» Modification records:
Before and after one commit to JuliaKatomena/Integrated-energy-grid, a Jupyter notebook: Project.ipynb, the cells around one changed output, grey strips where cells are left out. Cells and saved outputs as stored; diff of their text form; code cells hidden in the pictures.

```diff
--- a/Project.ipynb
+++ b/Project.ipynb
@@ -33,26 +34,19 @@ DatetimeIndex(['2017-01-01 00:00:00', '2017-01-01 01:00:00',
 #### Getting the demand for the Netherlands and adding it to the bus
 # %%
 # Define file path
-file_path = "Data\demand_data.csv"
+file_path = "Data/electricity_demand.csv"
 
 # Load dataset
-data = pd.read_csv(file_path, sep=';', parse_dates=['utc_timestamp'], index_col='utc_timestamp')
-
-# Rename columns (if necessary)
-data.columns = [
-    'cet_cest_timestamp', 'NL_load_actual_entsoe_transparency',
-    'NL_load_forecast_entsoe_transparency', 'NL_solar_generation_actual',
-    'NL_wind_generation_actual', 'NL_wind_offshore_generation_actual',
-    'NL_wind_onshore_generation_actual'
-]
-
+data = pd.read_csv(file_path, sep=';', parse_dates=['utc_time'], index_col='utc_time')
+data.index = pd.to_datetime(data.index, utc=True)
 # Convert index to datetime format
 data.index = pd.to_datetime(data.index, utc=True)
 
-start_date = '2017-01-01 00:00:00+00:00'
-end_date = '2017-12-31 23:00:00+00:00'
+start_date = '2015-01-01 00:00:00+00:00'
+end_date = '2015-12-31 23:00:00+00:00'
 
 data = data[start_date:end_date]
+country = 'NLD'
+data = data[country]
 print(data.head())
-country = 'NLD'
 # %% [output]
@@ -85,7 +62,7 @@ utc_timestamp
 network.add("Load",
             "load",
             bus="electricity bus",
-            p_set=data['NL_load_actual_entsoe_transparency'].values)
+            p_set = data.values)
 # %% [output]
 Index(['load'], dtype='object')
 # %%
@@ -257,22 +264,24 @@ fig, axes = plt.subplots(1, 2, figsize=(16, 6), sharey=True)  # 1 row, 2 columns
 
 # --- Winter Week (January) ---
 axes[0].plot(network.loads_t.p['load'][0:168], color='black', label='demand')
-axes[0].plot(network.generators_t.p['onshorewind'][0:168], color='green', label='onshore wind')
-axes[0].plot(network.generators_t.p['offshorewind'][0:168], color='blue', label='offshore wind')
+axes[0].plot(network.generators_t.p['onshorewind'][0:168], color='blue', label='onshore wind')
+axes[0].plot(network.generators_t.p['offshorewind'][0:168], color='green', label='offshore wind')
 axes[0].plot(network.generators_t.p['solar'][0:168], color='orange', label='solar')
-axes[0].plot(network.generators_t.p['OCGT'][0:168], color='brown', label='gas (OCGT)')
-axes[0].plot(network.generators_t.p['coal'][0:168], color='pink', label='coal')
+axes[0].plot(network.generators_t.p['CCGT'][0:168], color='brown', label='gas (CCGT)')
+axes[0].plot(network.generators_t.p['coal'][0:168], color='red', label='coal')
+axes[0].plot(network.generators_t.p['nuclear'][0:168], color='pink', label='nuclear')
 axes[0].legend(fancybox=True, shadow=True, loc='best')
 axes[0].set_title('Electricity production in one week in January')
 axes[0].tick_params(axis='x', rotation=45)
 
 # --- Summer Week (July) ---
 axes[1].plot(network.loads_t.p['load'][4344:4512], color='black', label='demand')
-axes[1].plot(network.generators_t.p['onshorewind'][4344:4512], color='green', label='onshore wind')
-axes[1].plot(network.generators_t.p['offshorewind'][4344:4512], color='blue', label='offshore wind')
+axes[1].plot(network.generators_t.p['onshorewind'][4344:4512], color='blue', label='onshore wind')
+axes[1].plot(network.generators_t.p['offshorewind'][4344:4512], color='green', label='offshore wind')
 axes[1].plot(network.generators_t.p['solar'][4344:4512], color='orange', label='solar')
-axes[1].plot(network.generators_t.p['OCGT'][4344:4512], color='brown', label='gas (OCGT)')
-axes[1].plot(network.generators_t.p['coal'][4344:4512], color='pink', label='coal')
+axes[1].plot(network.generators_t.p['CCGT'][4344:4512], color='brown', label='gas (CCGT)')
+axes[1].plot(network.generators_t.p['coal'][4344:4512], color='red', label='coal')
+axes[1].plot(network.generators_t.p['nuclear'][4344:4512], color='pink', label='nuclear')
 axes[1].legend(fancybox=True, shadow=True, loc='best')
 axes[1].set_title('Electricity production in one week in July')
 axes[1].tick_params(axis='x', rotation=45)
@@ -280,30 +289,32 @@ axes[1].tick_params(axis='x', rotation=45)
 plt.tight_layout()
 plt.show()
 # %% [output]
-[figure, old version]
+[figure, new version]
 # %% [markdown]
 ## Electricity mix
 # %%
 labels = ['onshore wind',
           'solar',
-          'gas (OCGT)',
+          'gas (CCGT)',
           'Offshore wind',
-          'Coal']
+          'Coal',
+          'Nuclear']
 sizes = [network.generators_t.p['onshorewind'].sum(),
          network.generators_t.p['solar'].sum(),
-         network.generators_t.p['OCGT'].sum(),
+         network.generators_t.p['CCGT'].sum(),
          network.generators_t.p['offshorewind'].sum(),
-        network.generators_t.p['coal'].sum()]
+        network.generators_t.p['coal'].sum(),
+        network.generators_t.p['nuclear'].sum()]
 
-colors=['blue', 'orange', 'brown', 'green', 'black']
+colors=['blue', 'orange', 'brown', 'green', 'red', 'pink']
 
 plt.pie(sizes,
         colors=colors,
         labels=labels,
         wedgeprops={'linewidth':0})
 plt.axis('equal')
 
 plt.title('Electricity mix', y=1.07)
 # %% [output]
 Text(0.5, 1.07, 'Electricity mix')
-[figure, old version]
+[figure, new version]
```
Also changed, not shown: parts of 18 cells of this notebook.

» DIRECTIONS: Set down all of the lines above without altering a word.

» SOLUTION FOR THIS TASK:
Before and after one commit to JuliaKatomena/Integrated-energy-grid, a Jupyter notebook: Project.ipynb, the cells around one changed output, grey strips where cells are left out. Cells and saved outputs as stored; diff of their text form; code cells hidden in the pictures.

```diff
--- a/Project.ipynb
+++ b/Project.ipynb
@@ -33,26 +34,19 @@ DatetimeIndex(['2017-01-01 00:00:00', '2017-01-01 01:00:00',
 #### Getting the demand for the Netherlands and adding it to the bus
 # %%
 # Define file path
-file_path = "Data\demand_data.csv"
+file_path = "Data/electricity_demand.csv"
 
 # Load dataset
-data = pd.read_csv(file_path, sep=';', parse_dates=['utc_timestamp'], index_col='utc_timestamp')
-
-# Rename columns (if necessary)
-data.columns = [
-    'cet_cest_timestamp', 'NL_load_actual_entsoe_transparency',
-    'NL_load_forecast_entsoe_transparency', 'NL_solar_generation_actual',
-    'NL_wind_generation_actual', 'NL_wind_offshore_generation_actual',
-    'NL_wind_onshore_generation_actual'
-]
-
+data = pd.read_csv(file_path, sep=';', parse_dates=['utc_time'], index_col='utc_time')
+data.index = pd.to_datetime(data.index, utc=True)
 # Convert index to datetime format
 data.index = pd.to_datetime(data.index, utc=True)
 
-start_date = '2017-01-01 00:00:00+00:00'
-end_date = '2017-12-31 23:00:00+00:00'
+start_date = '2015-01-01 00:00:00+00:00'
+end_date = '2015-12-31 23:00:00+00:00'
 
 data = data[start_date:end_date]
+country = 'NLD'
+data = data[country]
 print(data.head())
-country = 'NLD'
 # %% [output]
@@ -85,7 +62,7 @@ utc_timestamp
 network.add("Load",
             "load",
             bus="electricity bus",
-            p_set=data['NL_load_actual_entsoe_transparency'].values)
+            p_set = data.values)
 # %% [output]
 Index(['load'], dtype='object')
 # %%
@@ -257,22 +264,24 @@ fig, axes = plt.subplots(1, 2, figsize=(16, 6), sharey=True)  # 1 row, 2 columns
 
 # --- Winter Week (January) ---
 axes[0].plot(network.loads_t.p['load'][0:168], color='black', label='demand')
-axes[0].plot(network.generators_t.p['onshorewind'][0:168], color='green', label='onshore wind')
-axes[0].plot(network.generators_t.p['offshorewind'][0:168], color='blue', label='offshore wind')
+axes[0].plot(network.generators_t.p['onshorewind'][0:168], color='blue', label='onshore wind')
+axes[0].plot(network.generators_t.p['offshorewind'][0:168], color='green', label='offshore wind')
 axes[0].plot(network.generators_t.p['solar'][0:168], color='orange', label='solar')
-axes[0].plot(network.generators_t.p['OCGT'][0:168], color='brown', label='gas (OCGT)')
-axes[0].plot(network.generators_t.p['coal'][0:168], color='pink', label='coal')
+axes[0].plot(network.generators_t.p['CCGT'][0:168], color='brown', label='gas (CCGT)')
+axes[0].plot(network.generators_t.p['coal'][0:168], color='red', label='coal')
+axes[0].plot(network.generators_t.p['nuclear'][0:168], color='pink', label='nuclear')
 axes[0].legend(fancybox=True, shadow=True, loc='best')
 axes[0].set_title('Electricity production in one week in January')
 axes[0].tick_params(axis='x', rotation=45)
 
 # --- Summer Week (July) ---
 axes[1].plot(network.loads_t.p['load'][4344:4512], color='black', label='demand')
-axes[1].plot(network.generators_t.p['onshorewind'][4344:4512], color='green', label='onshore wind')
-axes[1].plot(network.generators_t.p['offshorewind'][4344:4512], color='blue', label='offshore wind')
+axes[1].plot(network.generators_t.p['onshorewind'][4344:4512], color='blue', label='onshore wind')
+axes[1].plot(network.generators_t.p['offshorewind'][4344:4512], color='green', label='offshore wind')
 axes[1].plot(network.generators_t.p['solar'][4344:4512], color='orange', label='solar')
-axes[1].plot(network.generators_t.p['OCGT'][4344:4512], color='brown', label='gas (OCGT)')
-axes[1].plot(network.generators_t.p['coal'][4344:4512], color='pink', label='coal')
+axes[1].plot(network.generators_t.p['CCGT'][4344:4512], color='brown', label='gas (CCGT)')
+axes[1].plot(network.generators_t.p['coal'][4344:4512], color='red', label='coal')
+axes[1].plot(network.generators_t.p['nuclear'][4344:4512], color='pink', label='nuclear')
 axes[1].legend(fancybox=True, shadow=True, loc='best')
 axes[1].set_title('Electricity production in one week in July')
 axes[1].tick_params(axis='x', rotation=45)
@@ -280,30 +289,32 @@ axes[1].tick_params(axis='x', rotation=45)
 plt.tight_layout()
 plt.show()
 # %% [output]
-[figure, old version]
+[figure, new version]
 # %% [markdown]
 ## Electricity mix
 # %%
 labels = ['onshore wind',
           'solar',
-          'gas (OCGT)',
+          'gas (CCGT)',
           'Offshore wind',
-          'Coal']
+          'Coal',
+          'Nuclear']
 sizes = [network.generators_t.p['onshorewind'].sum(),
          network.generators_t.p['solar'].sum(),
-         network.generators_t.p['OCGT'].sum(),
+         network.generators_t.p['CCGT'].sum(),
          network.generators_t.p['offshorewind'].sum(),
-        network.generators_t.p['coal'].sum()]
+        network.generators_t.p['coal'].sum(),
+        network.generators_t.p['nuclear'].sum()]
 
-colors=['blue', 'orange', 'brown', 'green', 'black']
+colors=['blue', 'orange', 'brown', 'green', 'red', 'pink']
 
 plt.pie(sizes,
         colors=colors,
         labels=labels,
         wedgeprops={'linewidth':0})
 plt.axis('equal')
 
 plt.title('Electricity mix', y=1.07)
 # %% [output]
 Text(0.5, 1.07, 'Electricity mix')
-[figure, old version]
+[figure, new version]
```
Also changed, not shown: parts of 18 cells of this notebook.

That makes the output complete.